------ Recorded information ------

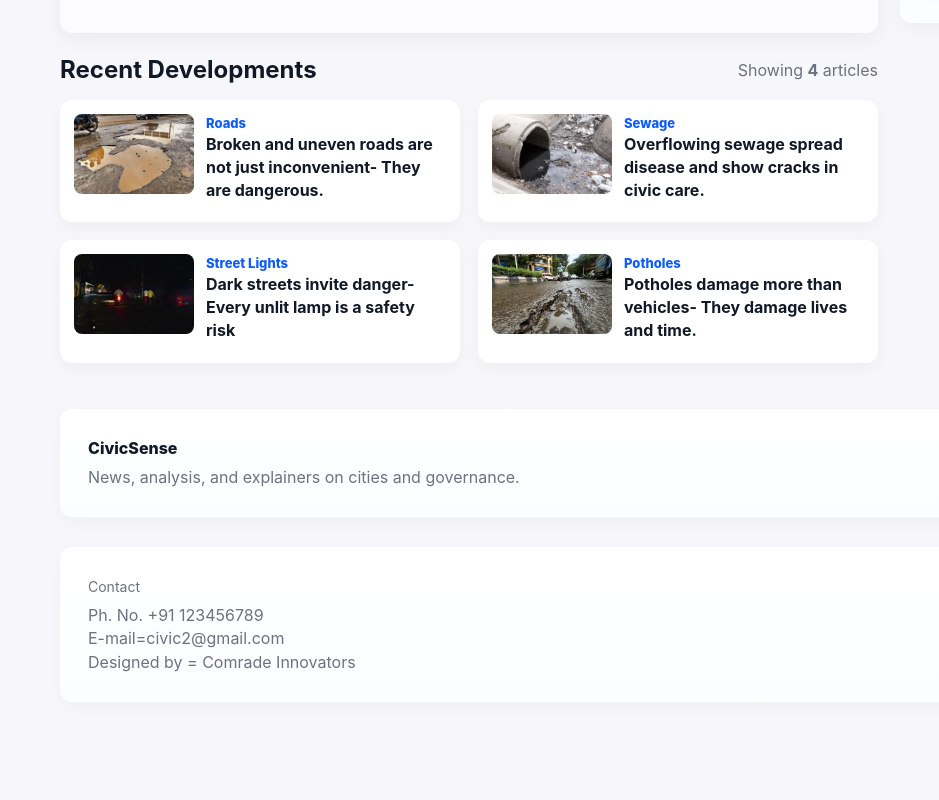
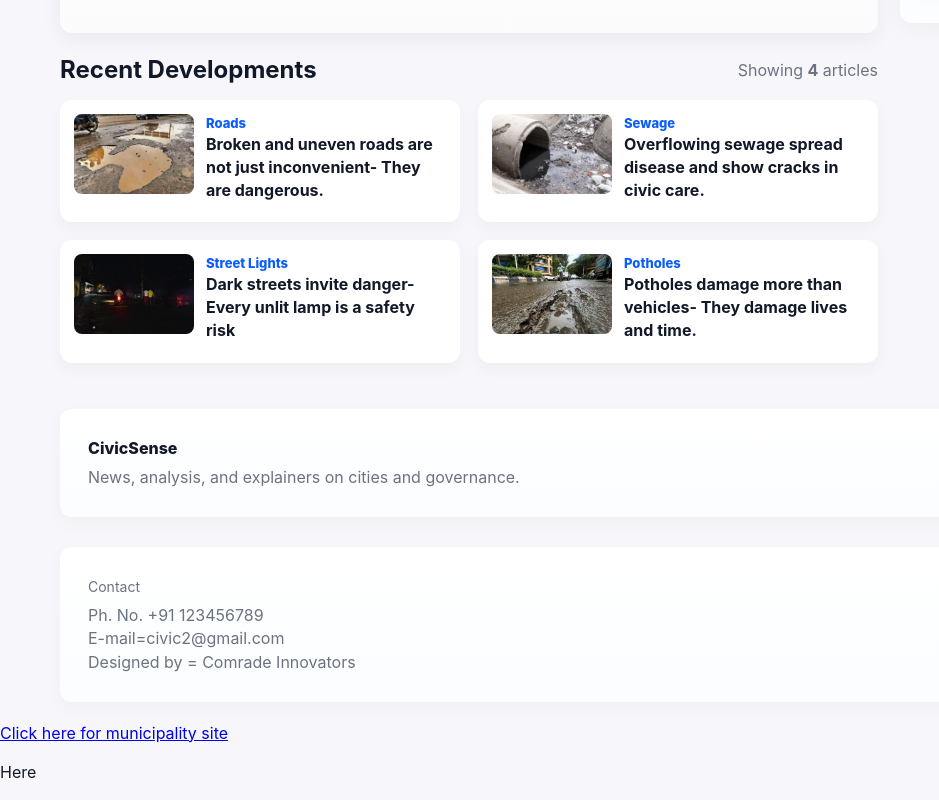
Before and after one commit to CodeAman65/Civic-Sense-website, a plain HTML site: page index.html in a window 1280 px wide. Shown: the part 704-1504 px from the top of the page, without its empty margins (0-939 px from the left). Before the commit the page ends 1426 px from the top, so only its background shows below. Drawn offline with Linux system fonts and the light colour scheme.

Commit message:
update something

```diff
--- a/index.html
+++ b/index.html
@@ -397,5 +397,7 @@ document.addEventListener('click', (e) => {
   }
 });
 </script>
+<a href="municipality.html">Click here for municipality site</a>
+<p>Here</p>
 </body>
 </html>
```
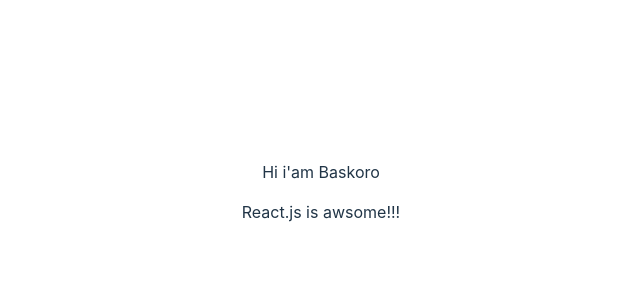
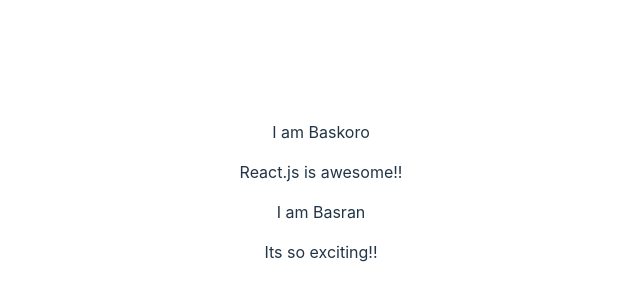
Before and after one commit to BaskoroR725/BaskoroR725-1.Academind-React-crash-course, a React (Vite) app: page / in a window 1280 px wide. Shown: the part 208-508 px from the top of the page, without its empty margins (319-959 px from the left). Built offline with nearby package versions, Linux system fonts and the light colour scheme.

Commit message:
using props

```diff
--- a/src/App.jsx
+++ b/src/App.jsx
@@ -5,7 +5,8 @@ function App() {
 
   return (
     <>
-    <Post/>
+    <Post author ='I am Baskoro'  body='React.js is awesome!!' />
+    <Post author ='I am Basran'  body='Its so exciting!!' />
     </>
   )
 }
--- a/src/components/Posts.jsx
+++ b/src/components/Posts.jsx
@@ -1,10 +1,11 @@
-function Post(){
+
+function Post(props){
     return (
         <div>
-            <p>Hi i'am Baskoro </p>
-            <p>React.js is awsome!!!</p>
+            <p>{props.author}</p>
+            <p>{props.body}</p>
         </div>
-    )
+    );
 }
 
 export default Post;
```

------

**Exercise:** Copy out, with no pictures, the lines from the one containing "update something" through the last line of the data above, both ends included and each word unchanged.

**Your solution:**
update something

```diff
--- a/index.html
+++ b/index.html
@@ -397,5 +397,7 @@ document.addEventListener('click', (e) => {
   }
 });
 </script>
+<a href="municipality.html">Click here for municipality site</a>
+<p>Here</p>
 </body>
 </html>
```
Before and after one commit to BaskoroR725/BaskoroR725-1.Academind-React-crash-course, a React (Vite) app: page / in a window 1280 px wide. Shown: the part 208-508 px from the top of the page, without its empty margins (319-959 px from the left). Built offline with nearby package versions, Linux system fonts and the light colour scheme.

Commit message:
using props

```diff
--- a/src/App.jsx
+++ b/src/App.jsx
@@ -5,7 +5,8 @@ function App() {
 
   return (
     <>
-    <Post/>
+    <Post author ='I am Baskoro'  body='React.js is awesome!!' />
+    <Post author ='I am Basran'  body='Its so exciting!!' />
     </>
   )
 }
--- a/src/components/Posts.jsx
+++ b/src/components/Posts.jsx
@@ -1,10 +1,11 @@
-function Post(){
+
+function Post(props){
     return (
         <div>
-            <p>Hi i'am Baskoro </p>
-            <p>React.js is awsome!!!</p>
+            <p>{props.author}</p>
+            <p>{props.body}</p>
         </div>
-    )
+    );
 }
 
 export default Post;
```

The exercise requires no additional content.